Hogsback on NSW's investor unfriendly planning system

HOGSBACK reckons the New South Wales government’s planning system has put the Australian coal industry on the back foot - especially with investors from our major trading partners in North East Asia.
Hogsback on NSW's investor unfriendly planning system Hogsback on NSW's investor unfriendly planning system Hogsback on NSW's investor unfriendly planning system Hogsback on NSW's investor unfriendly planning system Hogsback on NSW's investor unfriendly planning system

Korean investors Kores and Kepco in particular have had to run the gauntlet of the NSW system, with all of its vagaries and unpredictability.

Kores eventually prevailed and earlier this year had its Wallarah 2 project granted a mining lease.

Wallarah 2 has been one of the most scrutinised mining projects in NSW history, subjected to repeated assessment over a ridiculous 16-year period, including by independent scientific experts, the Department of Planning, and the Independent Planning Commission, before receiving a positive determination last year, according to NSW Minerals Council CEO Stephen Galilee.

"This project has also been used as a political football at successive state elections.

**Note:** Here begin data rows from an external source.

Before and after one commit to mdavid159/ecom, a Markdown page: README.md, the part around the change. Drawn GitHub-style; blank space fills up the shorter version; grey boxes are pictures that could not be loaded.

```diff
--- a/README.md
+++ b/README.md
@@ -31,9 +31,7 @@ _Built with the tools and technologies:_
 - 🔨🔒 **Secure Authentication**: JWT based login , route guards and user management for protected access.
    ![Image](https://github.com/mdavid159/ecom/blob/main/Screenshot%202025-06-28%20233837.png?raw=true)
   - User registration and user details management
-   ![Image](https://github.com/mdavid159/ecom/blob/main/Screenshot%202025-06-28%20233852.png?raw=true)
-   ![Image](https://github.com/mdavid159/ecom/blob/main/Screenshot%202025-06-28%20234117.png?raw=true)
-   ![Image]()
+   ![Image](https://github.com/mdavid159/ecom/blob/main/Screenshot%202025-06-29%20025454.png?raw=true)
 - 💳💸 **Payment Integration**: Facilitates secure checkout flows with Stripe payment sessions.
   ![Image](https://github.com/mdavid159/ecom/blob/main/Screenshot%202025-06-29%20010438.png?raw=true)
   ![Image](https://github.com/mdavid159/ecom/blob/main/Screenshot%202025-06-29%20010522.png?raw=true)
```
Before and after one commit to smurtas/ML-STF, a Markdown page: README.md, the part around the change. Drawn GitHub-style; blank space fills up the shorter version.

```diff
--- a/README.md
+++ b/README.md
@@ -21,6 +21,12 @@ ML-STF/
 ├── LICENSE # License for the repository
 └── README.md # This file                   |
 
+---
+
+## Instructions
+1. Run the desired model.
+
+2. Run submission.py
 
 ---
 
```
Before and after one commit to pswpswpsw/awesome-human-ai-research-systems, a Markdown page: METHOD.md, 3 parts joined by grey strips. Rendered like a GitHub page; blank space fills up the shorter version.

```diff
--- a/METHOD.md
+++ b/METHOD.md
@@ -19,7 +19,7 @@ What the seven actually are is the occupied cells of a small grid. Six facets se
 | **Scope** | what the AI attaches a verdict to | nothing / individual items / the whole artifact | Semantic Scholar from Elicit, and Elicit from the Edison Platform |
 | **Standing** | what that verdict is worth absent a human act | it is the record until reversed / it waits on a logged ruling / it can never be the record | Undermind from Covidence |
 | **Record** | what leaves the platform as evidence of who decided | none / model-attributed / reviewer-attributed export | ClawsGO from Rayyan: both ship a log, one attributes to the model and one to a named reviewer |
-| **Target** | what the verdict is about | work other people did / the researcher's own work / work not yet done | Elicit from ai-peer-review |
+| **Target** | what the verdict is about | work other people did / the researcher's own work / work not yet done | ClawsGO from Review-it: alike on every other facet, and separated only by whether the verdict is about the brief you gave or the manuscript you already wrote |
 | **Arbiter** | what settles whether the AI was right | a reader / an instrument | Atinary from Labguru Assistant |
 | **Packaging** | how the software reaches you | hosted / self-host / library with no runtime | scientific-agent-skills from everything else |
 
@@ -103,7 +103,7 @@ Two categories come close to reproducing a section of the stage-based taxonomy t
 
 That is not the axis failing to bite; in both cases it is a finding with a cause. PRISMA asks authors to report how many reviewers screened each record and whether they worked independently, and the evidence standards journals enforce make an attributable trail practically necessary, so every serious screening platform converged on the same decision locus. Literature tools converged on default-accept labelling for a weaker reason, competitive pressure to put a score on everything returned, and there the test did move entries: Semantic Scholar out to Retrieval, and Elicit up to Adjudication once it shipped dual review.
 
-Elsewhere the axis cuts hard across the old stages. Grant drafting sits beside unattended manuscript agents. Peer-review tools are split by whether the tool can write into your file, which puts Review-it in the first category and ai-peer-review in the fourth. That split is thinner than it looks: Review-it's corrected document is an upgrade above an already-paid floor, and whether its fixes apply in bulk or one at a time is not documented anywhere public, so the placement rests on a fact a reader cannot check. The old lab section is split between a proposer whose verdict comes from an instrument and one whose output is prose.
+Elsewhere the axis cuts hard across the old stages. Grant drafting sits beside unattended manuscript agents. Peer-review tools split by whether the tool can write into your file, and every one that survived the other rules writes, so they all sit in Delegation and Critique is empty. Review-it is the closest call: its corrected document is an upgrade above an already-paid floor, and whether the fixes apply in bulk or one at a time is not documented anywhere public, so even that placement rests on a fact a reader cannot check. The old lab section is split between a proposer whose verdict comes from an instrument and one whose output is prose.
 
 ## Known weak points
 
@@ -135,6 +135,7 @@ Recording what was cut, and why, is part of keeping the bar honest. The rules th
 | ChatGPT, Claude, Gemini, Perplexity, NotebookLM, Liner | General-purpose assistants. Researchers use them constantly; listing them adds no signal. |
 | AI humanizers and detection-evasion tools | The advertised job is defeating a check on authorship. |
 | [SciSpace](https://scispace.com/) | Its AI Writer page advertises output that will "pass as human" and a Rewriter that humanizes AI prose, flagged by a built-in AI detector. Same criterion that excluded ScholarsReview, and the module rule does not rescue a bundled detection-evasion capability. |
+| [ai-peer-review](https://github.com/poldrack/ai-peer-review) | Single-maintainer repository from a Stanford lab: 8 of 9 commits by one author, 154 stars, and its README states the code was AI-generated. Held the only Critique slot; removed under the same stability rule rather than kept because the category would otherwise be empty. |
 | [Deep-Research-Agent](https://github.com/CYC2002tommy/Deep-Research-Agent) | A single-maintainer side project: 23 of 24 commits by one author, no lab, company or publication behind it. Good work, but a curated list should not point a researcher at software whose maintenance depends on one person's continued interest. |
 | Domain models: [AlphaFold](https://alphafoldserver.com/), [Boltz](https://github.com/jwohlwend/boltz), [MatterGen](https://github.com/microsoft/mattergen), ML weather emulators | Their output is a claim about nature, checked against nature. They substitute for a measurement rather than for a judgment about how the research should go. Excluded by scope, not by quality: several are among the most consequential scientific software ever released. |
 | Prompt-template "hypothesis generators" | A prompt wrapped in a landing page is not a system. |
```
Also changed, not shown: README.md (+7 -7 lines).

However that's now all in the past and we commend the NSW government for granting the project a mining lease so it can proceed," he said.

Sadly, Kepco failed in its attempt to get approval for its Bylong coal mine by the NSW Independent Planning Commission.  

Kepco was planning to extract 120 million tonnes of coal over 25 years at the proposed Bylong mine, which would have created 650 jobs during construction and 450 during production.

The inherent weaknesses with the NSW planning system reached crisis point last week following the IPC's decision to refuse consent for the Bylong project, according to Galilee.

"This project, near the regional towns of Kandos and Rylstone has broad support from these local communities, the local regional council, and local MPs.  The Department of Planning recommended the project be approved and none of the 14 government agencies consulted on the project objected," he said.

It has now been left to the federal mines minister Matt Canavan to salvage the reputation of the Australian coal industry in Korea and Japan in his visit this week to North East Asia.

"Resources are one of our greatest economic strengths," Canavan said.

"To stay in our world-beating position, we must invest in emerging opportunities and promote them to the world, including our close neighbours in Asia.

"As a government, we are targeting the three ‘i's to help foster our critical minerals sector - investment, innovation and infrastructure - to clear the way for more development. Our detailed plans were released earlier this year in the Federal Government's Critical Minerals Strategy."

Hogsback reckons the job of convincing our Asian neighbours that our coal mines are worthy of their investment just got a lot harder with the IPC's Bylong decision.